“Safety, efficiency and profitability are all vitally important issues for motor carriers,” says Bill Graves, president and CEO of American Trucking Associations (ATA), an organisation which added Drivewyze PreClear to its group of featured products for the trucking industry in January.
“Electronic pre-clearance systems such as Drivewyze PreClear can help the trucking industry move our nation’s freight more efficiently, while improving safety.”
Seeking approval Mofford says the Drivewyze program is “the first and only interoperable program across all states”. The key to the success of PreClear, however, will be the network.
Each state must approve the system before it can operate there. Drivewyze is currently approved in a total of 15 states – authorised for more than 180 fixed weighstations and mobile inspection sites – and the company is working aggressively to add new states, averaging one per month.
“Getting approval to operate varies from state to state,” Mofford explains, though it can be as easy as getting a signed memorandum of understanding from the agency in charge of commercial vehicle law enforcement, he adds.
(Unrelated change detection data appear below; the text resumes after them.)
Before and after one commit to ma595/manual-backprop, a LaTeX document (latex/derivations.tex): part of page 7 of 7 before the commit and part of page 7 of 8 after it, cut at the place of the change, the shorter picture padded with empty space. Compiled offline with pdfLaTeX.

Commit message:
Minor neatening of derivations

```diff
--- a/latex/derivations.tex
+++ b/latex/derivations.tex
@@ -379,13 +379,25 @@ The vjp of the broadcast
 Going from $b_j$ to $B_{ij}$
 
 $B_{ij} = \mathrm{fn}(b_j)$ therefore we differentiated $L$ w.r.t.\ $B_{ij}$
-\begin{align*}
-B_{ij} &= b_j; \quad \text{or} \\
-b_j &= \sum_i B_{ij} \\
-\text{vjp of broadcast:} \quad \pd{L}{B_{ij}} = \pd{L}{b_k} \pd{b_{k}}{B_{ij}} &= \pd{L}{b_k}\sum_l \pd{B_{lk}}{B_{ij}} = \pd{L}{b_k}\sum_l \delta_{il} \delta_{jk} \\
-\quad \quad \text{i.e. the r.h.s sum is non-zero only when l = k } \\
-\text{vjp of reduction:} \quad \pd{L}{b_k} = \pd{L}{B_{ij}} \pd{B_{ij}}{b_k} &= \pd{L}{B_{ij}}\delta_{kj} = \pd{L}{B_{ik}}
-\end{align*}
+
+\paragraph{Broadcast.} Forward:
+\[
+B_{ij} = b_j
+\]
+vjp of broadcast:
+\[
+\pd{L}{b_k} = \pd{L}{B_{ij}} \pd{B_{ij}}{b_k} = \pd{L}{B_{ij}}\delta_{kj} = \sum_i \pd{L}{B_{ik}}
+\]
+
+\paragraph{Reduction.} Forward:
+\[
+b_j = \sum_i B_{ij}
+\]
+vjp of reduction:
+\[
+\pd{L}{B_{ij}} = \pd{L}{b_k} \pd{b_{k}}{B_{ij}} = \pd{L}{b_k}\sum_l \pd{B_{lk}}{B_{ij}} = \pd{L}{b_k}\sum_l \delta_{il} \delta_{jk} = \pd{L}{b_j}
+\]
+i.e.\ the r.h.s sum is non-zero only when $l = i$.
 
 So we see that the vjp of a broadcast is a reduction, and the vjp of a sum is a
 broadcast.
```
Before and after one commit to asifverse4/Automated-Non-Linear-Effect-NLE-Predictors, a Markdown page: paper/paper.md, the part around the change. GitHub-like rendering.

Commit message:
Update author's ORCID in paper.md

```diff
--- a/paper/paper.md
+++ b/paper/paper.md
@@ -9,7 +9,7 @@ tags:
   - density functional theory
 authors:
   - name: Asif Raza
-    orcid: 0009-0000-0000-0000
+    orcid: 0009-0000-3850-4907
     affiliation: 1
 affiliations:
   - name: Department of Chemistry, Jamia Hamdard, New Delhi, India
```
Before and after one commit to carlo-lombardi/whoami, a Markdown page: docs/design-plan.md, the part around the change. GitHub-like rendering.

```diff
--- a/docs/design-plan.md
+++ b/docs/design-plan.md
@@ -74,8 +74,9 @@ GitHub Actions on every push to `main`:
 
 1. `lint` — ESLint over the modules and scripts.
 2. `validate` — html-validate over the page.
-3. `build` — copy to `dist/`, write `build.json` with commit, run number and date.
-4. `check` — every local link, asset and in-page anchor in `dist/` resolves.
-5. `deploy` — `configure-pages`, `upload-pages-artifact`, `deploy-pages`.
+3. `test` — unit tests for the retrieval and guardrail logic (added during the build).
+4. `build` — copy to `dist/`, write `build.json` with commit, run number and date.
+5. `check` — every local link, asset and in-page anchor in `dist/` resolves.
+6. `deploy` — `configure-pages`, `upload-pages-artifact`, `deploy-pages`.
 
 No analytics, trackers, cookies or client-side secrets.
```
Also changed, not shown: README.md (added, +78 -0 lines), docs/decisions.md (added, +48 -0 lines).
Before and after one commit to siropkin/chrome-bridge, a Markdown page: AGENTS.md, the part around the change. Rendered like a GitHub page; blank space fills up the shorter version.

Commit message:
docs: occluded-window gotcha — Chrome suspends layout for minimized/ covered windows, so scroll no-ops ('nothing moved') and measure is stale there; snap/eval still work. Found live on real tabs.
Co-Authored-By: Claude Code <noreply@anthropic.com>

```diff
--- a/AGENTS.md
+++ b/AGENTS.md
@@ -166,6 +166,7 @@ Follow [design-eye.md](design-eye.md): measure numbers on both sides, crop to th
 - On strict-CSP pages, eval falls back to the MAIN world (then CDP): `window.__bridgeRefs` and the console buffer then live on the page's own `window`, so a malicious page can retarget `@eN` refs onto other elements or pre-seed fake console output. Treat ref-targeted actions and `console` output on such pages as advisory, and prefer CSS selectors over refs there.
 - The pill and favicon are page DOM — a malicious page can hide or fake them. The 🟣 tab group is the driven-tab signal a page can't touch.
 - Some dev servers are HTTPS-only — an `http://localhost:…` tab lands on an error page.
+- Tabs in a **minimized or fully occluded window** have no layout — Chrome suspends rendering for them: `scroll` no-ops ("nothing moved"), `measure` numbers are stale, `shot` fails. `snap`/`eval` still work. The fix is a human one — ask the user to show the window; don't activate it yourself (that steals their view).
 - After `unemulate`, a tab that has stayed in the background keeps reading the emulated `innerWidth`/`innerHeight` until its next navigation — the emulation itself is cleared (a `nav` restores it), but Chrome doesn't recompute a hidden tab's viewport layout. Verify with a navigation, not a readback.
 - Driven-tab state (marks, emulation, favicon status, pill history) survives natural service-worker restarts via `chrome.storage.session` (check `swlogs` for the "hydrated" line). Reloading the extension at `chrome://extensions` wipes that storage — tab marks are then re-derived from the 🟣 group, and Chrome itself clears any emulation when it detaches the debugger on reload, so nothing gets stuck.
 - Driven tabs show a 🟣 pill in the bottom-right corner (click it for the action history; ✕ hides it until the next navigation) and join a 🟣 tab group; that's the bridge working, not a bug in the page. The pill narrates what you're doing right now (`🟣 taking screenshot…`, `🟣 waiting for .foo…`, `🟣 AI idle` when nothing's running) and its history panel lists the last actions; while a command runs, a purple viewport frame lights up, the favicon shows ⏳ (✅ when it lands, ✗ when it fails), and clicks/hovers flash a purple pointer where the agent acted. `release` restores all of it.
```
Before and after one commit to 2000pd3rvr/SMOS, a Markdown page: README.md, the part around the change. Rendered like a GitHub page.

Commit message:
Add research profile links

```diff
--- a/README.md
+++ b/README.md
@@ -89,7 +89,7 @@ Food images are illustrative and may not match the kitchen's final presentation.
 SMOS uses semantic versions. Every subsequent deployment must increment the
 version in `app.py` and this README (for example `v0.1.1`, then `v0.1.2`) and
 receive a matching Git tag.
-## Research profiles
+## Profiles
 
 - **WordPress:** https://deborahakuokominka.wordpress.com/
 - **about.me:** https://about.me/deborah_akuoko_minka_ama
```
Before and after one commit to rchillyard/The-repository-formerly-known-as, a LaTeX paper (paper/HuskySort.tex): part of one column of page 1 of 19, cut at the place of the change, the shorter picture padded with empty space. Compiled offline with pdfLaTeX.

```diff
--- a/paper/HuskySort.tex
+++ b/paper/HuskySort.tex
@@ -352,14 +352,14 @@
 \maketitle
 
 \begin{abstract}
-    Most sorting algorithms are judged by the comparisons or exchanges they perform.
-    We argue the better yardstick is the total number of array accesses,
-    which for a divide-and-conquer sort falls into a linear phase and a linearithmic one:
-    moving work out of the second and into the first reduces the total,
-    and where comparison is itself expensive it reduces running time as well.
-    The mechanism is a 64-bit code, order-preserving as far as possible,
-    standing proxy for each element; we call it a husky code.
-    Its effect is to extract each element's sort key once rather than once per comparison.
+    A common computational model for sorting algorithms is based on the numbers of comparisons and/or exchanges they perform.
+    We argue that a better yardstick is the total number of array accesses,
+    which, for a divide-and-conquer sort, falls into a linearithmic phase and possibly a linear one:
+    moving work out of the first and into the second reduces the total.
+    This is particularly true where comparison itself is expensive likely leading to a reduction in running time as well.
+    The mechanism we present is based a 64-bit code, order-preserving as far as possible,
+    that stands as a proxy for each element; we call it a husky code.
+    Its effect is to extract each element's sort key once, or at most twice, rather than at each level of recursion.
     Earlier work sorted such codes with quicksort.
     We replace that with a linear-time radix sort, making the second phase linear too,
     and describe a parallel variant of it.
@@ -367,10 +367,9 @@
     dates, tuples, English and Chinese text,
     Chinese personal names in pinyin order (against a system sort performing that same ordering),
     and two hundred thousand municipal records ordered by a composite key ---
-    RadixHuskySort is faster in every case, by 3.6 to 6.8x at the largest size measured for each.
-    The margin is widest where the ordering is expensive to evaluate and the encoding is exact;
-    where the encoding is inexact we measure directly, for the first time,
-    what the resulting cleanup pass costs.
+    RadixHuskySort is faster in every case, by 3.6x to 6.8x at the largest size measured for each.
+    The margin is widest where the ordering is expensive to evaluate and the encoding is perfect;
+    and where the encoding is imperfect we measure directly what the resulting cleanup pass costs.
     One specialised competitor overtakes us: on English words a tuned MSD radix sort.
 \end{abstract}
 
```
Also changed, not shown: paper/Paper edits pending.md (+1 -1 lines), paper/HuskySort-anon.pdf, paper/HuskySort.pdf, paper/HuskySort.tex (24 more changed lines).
As states see the advantages, it is likely they will all get onboard with this type of system sooner or later, he believes.
“The biggest benefit PreClear offers the states is reducing the amount of volume in their scale-houses,” Mofford points out.
“These weighstations only have a handful of operators. At the busiest weigh-stations, each operator can only perform about 10 to 12 inspections per day.
“When they are seeing thousands of trucks coming into the station each day, they really want to focus on those trucks that are high risk or have a bad safety record,” he continues. “So keeping the good carriers out of the weighstations allows law enforcement to focus on the more questionable trucks.”
The flexibility of the system also works to the state's advantage, because they can extend bypass services to mobile or temporary inspection sites and low-volume or remote weighstations – even in regions that have never been served before – where it would not be practical or economical to build the necessary infrastructure to detect transponders.
“The transponder requires infrastructure,” Johnson stresses. “It is a big investment. If you build a new weighstation or if you want to add a site to a transponder-based network, you have to invest a couple of hundred thousand dollars.”
“Because of the expense, traditional bypass programs tend to focus solely on high-volume sites, but we can deploy a system quickly at high-volume, low-volume, temporary inspection sites and even mobile sites – and at absolutely no cost to the agencies,” Mofford adds.
PreClear already serves as the only bypass service available in several states that have not made the investment in a transponder-based system, including Maine, Minnesota, New Hampshire, Nevada, Pennsylvania, Rhode Island and Vermont.
Nevada is the most recent state to sign on. Drivewyze PreClear is the only weighstation bypass service in Nevada and provides bypass services at all mobile inspection sites in 11 key locations throughout the state. There are approximately 34,624 miles of highway in Nevada (560 miles of Interstate routes) with no permanent fixed inspection facilities, so mobile enforcement and temporary inspection sites are essential.
The system also complements existing bypass programs in states that have already deployed transponder systems, including Connecticut, Kentucky, Maryland, Mississippi, New Mexico, Tennessee, Virginia and West Virginia.
Branching out In addition to the US, Drivewyze expects to be available in Canada in the near future. Alberta is the first Canadian province to sign on – the system is currently being set up there.
Drivewyze is even looking to expand beyond weighstations. For example, the system could be used to replace transponder-based tolling systems.
“We think this is a very natural next step for us,” Mofford concludes. “We're doing pilot tests of our toll technology in a couple of areas today. We hope to have an announcement later this year.”